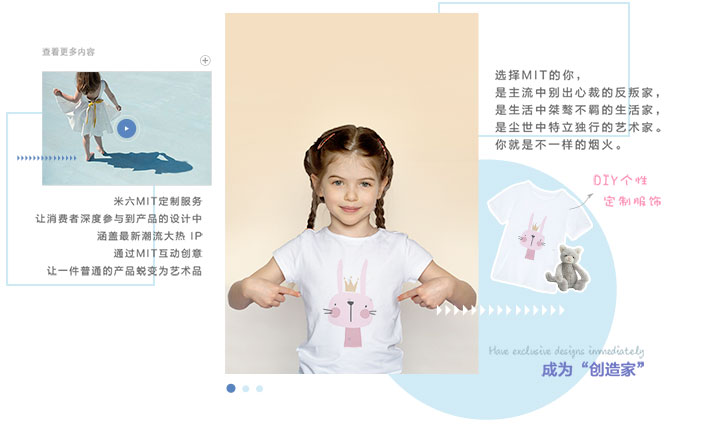
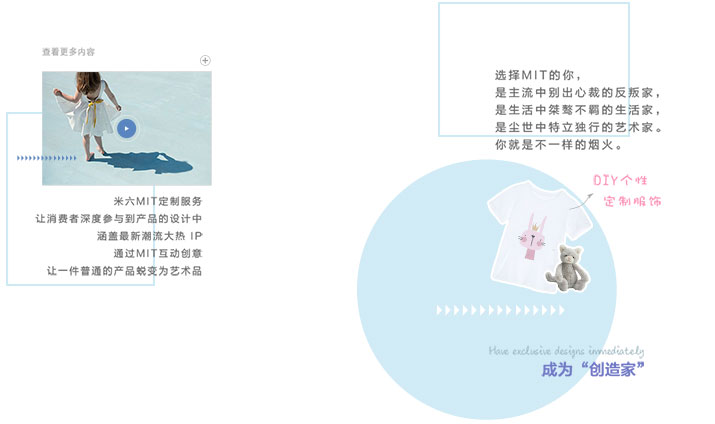
s

Changed region(s): [[0.3077, 0.0307, 0.6769, 0.9198]]

diff --git a/kidstown/index.html b/kidstown/index.html
@@ -44,7 +44,21 @@
 </div>
 
 <div class="mt3"><img src="images/title1.png"> </div>
-<div class="frame mt3"><img src="images/pic2.jpg"> </div>
+<div class="pr">
+    <div id="slider3" class="slider">
+        <div class="swipe-wrap2">
+            <div class="ovh"><img src="images/pic2.jpg"></div>
+            <div class="ovh"><img src="images/pic2.jpg"></div>
+            <div class="ovh"><img src="images/pic2.jpg"></div>
+        </div>
+    </div>
+    <div class="slider-mid" id="sliderMid"><img src="images/pic21.jpg"> </div>
+    <ul class="mitlist">
+        <li class="active"></li>
+        <li></li>
+        <li></li>
+    </ul>
+</div>
 
 
 
@@ -438,21 +452,36 @@
     });
 
     //产品滑动
-//    window.mySwipe3 = new Swipe(document.getElementById('slider3'), {
-//        startSlide: 0,
-//        speed: 400,
-//        auto: 0,
-//        isTouch:false,
-//        continuous: true,
-//        disableScroll: false,
-//        stopPropagation: false
-//    });
-//    $("#btnPrev3").on('click',function(){
-//        mySwipe3.prev();
-//    });
-//    $("#btnNext3").on('click',function(){
-//        mySwipe3.next();
-//    });
+    window.mySwipe3 = new Swipe(document.getElementById('slider3'), {
+        startSlide: 0,
+        speed: 400,
+        auto: 0,
+        isTouch:true,
+        continuous: true,
+        disableScroll: false,
+        stopPropagation: false,
+        transitionEnd:function(index){
+            $(".mitlist li").eq(index).addClass('active').siblings('li').removeClass('active');
+        }
+    });
+    var sx;
+    $("#sliderMid").on('touchstart',function(){
+        if(event.targetTouches.length == 1){
+            var touch = event.targetTouches[0];
+            sx = touch.pageX;
+        }
+    });
+    $("#sliderMid").on('touchend',function(){
+        if(event.changedTouches.length == 1){
+            var touch = event.changedTouches[0];
+            var ex = touch.pageX;
+            if(ex > sx + 100){
+                mySwipe3.prev();
+            }else if(sx > ex + 100){
+                mySwipe3.next();
+            }
+        }
+    });
 
     window.mySwipe4 = new Swipe(document.getElementById('slider4'), {
         startSlide: 0,

diff --git a/kidstown/css/layout.css b/kidstown/css/layout.css
@@ -27,6 +27,11 @@
 .swipe-wrap2 {overflow: hidden;position: relative;}
 .swipe-wrap2 > div {float:left;width:100%;position: relative;}
 .swipe-wrap2 img{ height:100%;}
+.slider-mid{ width: 100%; position: absolute; top: 0; left: 0; z-index: 100;}
+.slider-mid img{ width: 34%; margin: 0 auto;}
+.mitlist{ width: 34%; position: absolute; bottom: 5%; left: 33%;}
+.mitlist li{ width: 4px; height: 4px; border-radius: 50%; background-color: #d1ebf6; float: left; margin-top: 1px; margin-right: 3px;}
+.mitlist li.active{ width: 6px; height: 6px; background-color: #5985c0; margin-top: 0;}
 
 .btn-prev{ position: absolute; top:50%; left: 0; margin-top: -0.42rem;}
 .btn-next{ position: absolute; top:50%; right: 0; margin-top: -0.42rem;}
◆ ◆ ◆ ◆
* **What you need to do**: Starting at the line that has "ex = touch.pageX;" in the records above, restate word for word every line until the one that has "34%; margin: 0", and include that one as well.

* **Response below**:
+            var ex = touch.pageX;
+            if(ex > sx + 100){
+                mySwipe3.prev();
+            }else if(sx > ex + 100){
+                mySwipe3.next();
+            }
+        }
+    });
 
     window.mySwipe4 = new Swipe(document.getElementById('slider4'), {
         startSlide: 0,

diff --git a/kidstown/css/layout.css b/kidstown/css/layout.css
@@ -27,6 +27,11 @@
 .swipe-wrap2 {overflow: hidden;position: relative;}
 .swipe-wrap2 > div {float:left;width:100%;position: relative;}
 .swipe-wrap2 img{ height:100%;}
+.slider-mid{ width: 100%; position: absolute; top: 0; left: 0; z-index: 100;}
+.slider-mid img{ width: 34%; margin: 0 auto;}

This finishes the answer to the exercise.